The North has confirmed the projectile as a Hwasong-12 intermediate range ballistic missile (IRBM). The UN Security Council has also unanimously adopted a chairman’s statement condemning the launch.
South Korea's Joint Chiefs of Staff (JCS) said the missile was fired from a location near the North Korean capital of Pyongyang at around 5:57 a.m. Tuesday.
The projectile landed in the sea off the east coast of Japan's northernmost main island of Hokkaido.
The JCS said the missile reached an altitude of about 550 kilometers.
It marks the first time that North Korea has launched a ballistic missile through Japanese airspace. In 1998 and 2009, the North launched what it called space rockets over Japan.
The latest launch came just three days after Pyongyang fired short-range projectiles toward the East Sea.
Seoul's presidential office convened an emergency meeting of the National Security Council’s standing committee at 7 a.m. Tuesday chaired by National Security Adviser Chung Eui-yong.

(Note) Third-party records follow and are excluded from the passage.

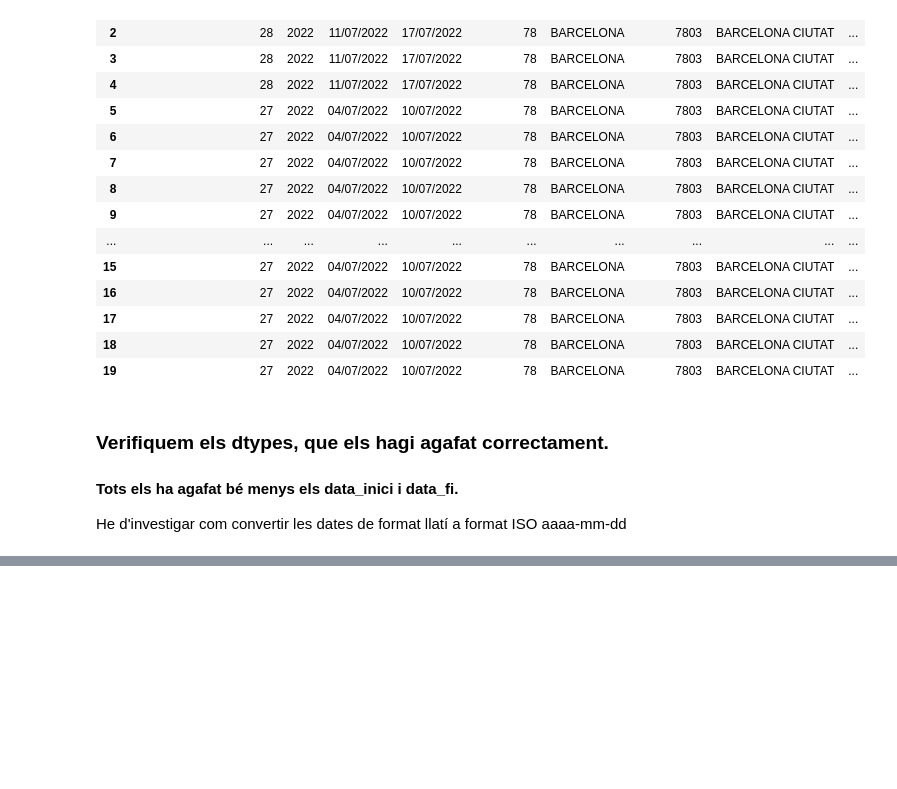
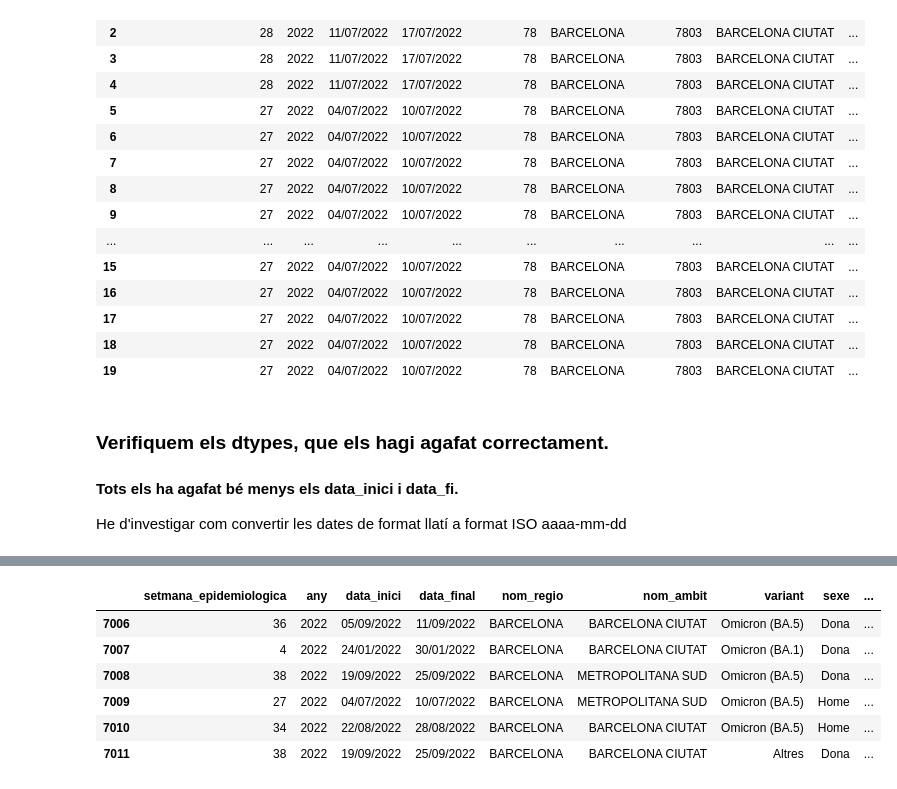
Before and after one commit to miquelamorosaldev/dawbio2-m14-bioinformatica-curs2022-2023-uf1-uf2, a Jupyter notebook: A026_PracticaExemple_Covid19Variants/exemplept1-profes.ipynb, the cells around one changed output, grey strips where cells are left out. Saved outputs shown, nothing was run; the diff lists cells and outputs as text; code cells hidden in the pictures; blank space fills up the shorter version.

```diff
--- a/A026_PracticaExemple_Covid19Variants/exemplept1-profes.ipynb
+++ b/A026_PracticaExemple_Covid19Variants/exemplept1-profes.ipynb
@@ -139,0 +165,17 @@ Tot seguit procedim a eliminar-los.
+# %%
+# Per comptar quants nan hi ha:
+# df_seqvariants_covid.isnull().sum()
+
+# Recomanable especificar la columna on hi ha els NaN, per rendiment.
+# inplace=True per actualitzar el df.
+df_seqvariants_covid.dropna(inplace=True,subset=['recompte'])
+# Mirem si s'han eliminat.
+df_seqvariants_covid.tail(6)
+# %% [output]
+|  | setmana_epidemiologica | any | data_inici | data_final | nom_regio | nom_ambit | variant | sexe | ... |
+| 7006 | 36 | 2022 | 05/09/2022 | 11/09/2022 | BARCELONA | BARCELONA CIUTAT | Omicron (BA.5) | Dona | ... |
+| 7007 | 4 | 2022 | 24/01/2022 | 30/01/2022 | BARCELONA | BARCELONA CIUTAT | Omicron (BA.1) | Dona | ... |
+| 7008 | 38 | 2022 | 19/09/2022 | 25/09/2022 | BARCELONA | METROPOLITANA SUD | Omicron (BA.5) | Dona | ... |
+| 7009 | 27 | 2022 | 04/07/2022 | 10/07/2022 | BARCELONA | METROPOLITANA SUD | Omicron (BA.5) | Home | ... |
+| 7010 | 34 | 2022 | 22/08/2022 | 28/08/2022 | BARCELONA | BARCELONA CIUTAT | Omicron (BA.5) | Home | ... |
+| 7011 | 38 | 2022 | 19/09/2022 | 25/09/2022 | BARCELONA | BARCELONA CIUTAT | Altres | Dona | ... |
```
Also changed, not shown: parts of 15 cells of this notebook, 3 other files.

The government also issued a statement warning stern measures if North Korea continues its provocations. It urged the regime to move onto the path of dialogue.
Following the missile launch, President Moon Jae-in also ordered the military to demonstrate its capabilities of retaliation.
With Moon’s order, four Air Force fighters conducted a bombing exercise at a shooting range in Taebaek, Gangwon Province.
Meanwhile, National Security Adviser Chung held a phone conference with his U.S. counterpart Herbert McMaster to discuss how the two allies will respond to Pyongyang.
Foreign Minister Kang Kyung-wha also spoke with U.S. State Secretary Rex Tillerson, while JCS chief Gen. Jeong Kyeong-doo spoke with his counterpart Gen. Joseph Dunford.
The latest missile traveled the farthest of all the missiles fired under the Kim Jong-un regime. It was also launched at a standard angle, which is believed to demonstrate the North’s ability to act on its threat to attack Guam.
The provocation is also viewed as a clear protest to the Ulchi-Freedom Guardian joint military exercise between South Korea and the U.S.
President Trump took to Twitter and wrote that the “U.S. has been talking to North Korea, and paying them extortion money, for 25 years. Talking is not the answer!" However, he stressed that “all options are on the table.”
U.S. Secretary of Defense James Mattis emphasized that the allies will “never be out of diplomatic solutions.”